Zimbabwe opposition disputes official poll results

Opposition leader Morgan Tsvangirai won 47.9 percent of the vote in Zimbabwe's presidential elections, elections officials said Friday — not enough to avoid a runoff against President Robert Mugabe.

The opposition Movement for Democratic Change challenged the results, saying the Electoral Commission ignored its objections and concerns about the vote count.

"We have been overruled. We are in dispute. It is not fair," Chris Mbanga, the polling agent for the opposition Movement for Democratic Change, told The Associated Press.

The Electoral Commission on Friday released the long-delayed results from Zimbabwe's March 29 presidential vote, saying Mugabe won 43.2 percent of votes to Tsvangirai's 47.9 percent, requiring a second-round vote.

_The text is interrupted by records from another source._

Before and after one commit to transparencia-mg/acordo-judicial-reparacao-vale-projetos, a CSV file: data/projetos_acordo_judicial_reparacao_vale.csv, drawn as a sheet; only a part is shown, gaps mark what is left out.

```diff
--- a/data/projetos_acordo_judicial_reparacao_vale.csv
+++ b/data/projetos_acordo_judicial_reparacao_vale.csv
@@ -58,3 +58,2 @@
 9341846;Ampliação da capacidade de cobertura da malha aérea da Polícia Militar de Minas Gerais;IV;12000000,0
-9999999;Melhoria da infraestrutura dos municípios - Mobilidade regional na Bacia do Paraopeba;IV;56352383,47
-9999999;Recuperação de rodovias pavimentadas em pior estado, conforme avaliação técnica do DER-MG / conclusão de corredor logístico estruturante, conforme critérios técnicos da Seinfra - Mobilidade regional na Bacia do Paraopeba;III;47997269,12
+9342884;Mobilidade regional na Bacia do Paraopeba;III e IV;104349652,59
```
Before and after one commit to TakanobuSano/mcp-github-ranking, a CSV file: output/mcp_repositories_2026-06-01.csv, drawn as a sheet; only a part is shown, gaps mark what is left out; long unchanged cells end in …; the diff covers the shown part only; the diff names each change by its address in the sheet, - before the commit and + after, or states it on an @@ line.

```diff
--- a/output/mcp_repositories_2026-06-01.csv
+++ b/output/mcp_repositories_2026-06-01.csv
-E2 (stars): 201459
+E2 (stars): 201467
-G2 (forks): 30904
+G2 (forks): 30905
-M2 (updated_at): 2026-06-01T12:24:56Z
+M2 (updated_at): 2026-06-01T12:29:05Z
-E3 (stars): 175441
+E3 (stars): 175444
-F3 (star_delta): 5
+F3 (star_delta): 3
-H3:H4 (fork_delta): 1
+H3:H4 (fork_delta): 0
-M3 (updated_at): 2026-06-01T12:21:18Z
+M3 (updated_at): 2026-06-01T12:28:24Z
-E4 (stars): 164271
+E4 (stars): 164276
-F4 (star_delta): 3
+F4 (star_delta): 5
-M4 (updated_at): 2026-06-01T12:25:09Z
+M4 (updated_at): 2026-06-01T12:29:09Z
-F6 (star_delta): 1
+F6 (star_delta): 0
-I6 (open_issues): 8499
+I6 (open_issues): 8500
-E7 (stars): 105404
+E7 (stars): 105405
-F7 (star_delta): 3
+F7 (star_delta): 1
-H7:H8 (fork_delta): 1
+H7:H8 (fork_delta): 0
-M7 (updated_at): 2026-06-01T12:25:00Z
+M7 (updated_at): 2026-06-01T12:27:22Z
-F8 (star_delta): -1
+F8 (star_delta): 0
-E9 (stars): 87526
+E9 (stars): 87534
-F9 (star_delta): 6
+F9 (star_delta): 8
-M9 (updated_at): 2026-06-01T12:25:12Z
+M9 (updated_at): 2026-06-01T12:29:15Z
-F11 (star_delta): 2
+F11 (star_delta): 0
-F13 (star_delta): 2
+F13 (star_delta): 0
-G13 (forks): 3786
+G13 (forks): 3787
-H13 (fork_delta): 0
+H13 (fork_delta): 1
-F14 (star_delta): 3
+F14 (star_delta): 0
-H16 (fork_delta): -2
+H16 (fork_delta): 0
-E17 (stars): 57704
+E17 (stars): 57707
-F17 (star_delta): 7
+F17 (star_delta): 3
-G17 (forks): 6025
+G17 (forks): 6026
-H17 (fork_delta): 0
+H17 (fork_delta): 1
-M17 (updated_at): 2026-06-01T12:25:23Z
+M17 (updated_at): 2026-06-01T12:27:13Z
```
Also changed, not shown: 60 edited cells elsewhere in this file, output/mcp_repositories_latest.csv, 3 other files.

"No candidate has received a majority of votes counted. A second election will be held at a date to be announced," the commission said in a statement.

Tsvangirai — who has maintained that he won the presidency with more than 50 percent of the vote — said previously that he will not participate in any runoff. Even before the results were announced, his party challenged the process, citing 120,000 unaccounted votes that could prove Tsvangirai won outright.

"We just said to the electoral commission we're not moving forward until we understand where these 120,000 votes came from," Tsvangirai spokesman George Sibotshiwe said hours before the results were released.

He said the party — which says its tabulations show Tsvangirai won with 50.3 percent of the vote — anticipated needing another three or four days to examine the results presented to the MDC and the ruling ZANU-PF as part of the verification process.

Independent observers had said earlier that Tsvangirai won the most votes, but not the 50 percent plus one vote needed to avoid a runoff.

The opposition has accused longtime leader Mugabe of deliberately delaying the release of the results to buy time to intimidate voters. Rights groups said postelection violence in Zimbabwe has made it unlikely a runoff could be free and fair.

Mugabe — who has been in power since Zimbabwe gained independence from Britain in 1980 — has been accused of brutality and increasing autocracy.

But the main campaign issue for many here had been the economic collapse of what had once been a regional breadbasket.

Mugabe has pledged to accept the verdict of any runoff vote and called on the opposition to do the same, Senegalese officials said. Senegal's foreign minister was in Zimbabwe this week to help mediate the country's growing political crisis, meeting with Mugabe for two hours Thursday.

Deputy Information Minister Bright Matonga said the Constitution requires a second round no sooner than 21 days from the announcement of the results.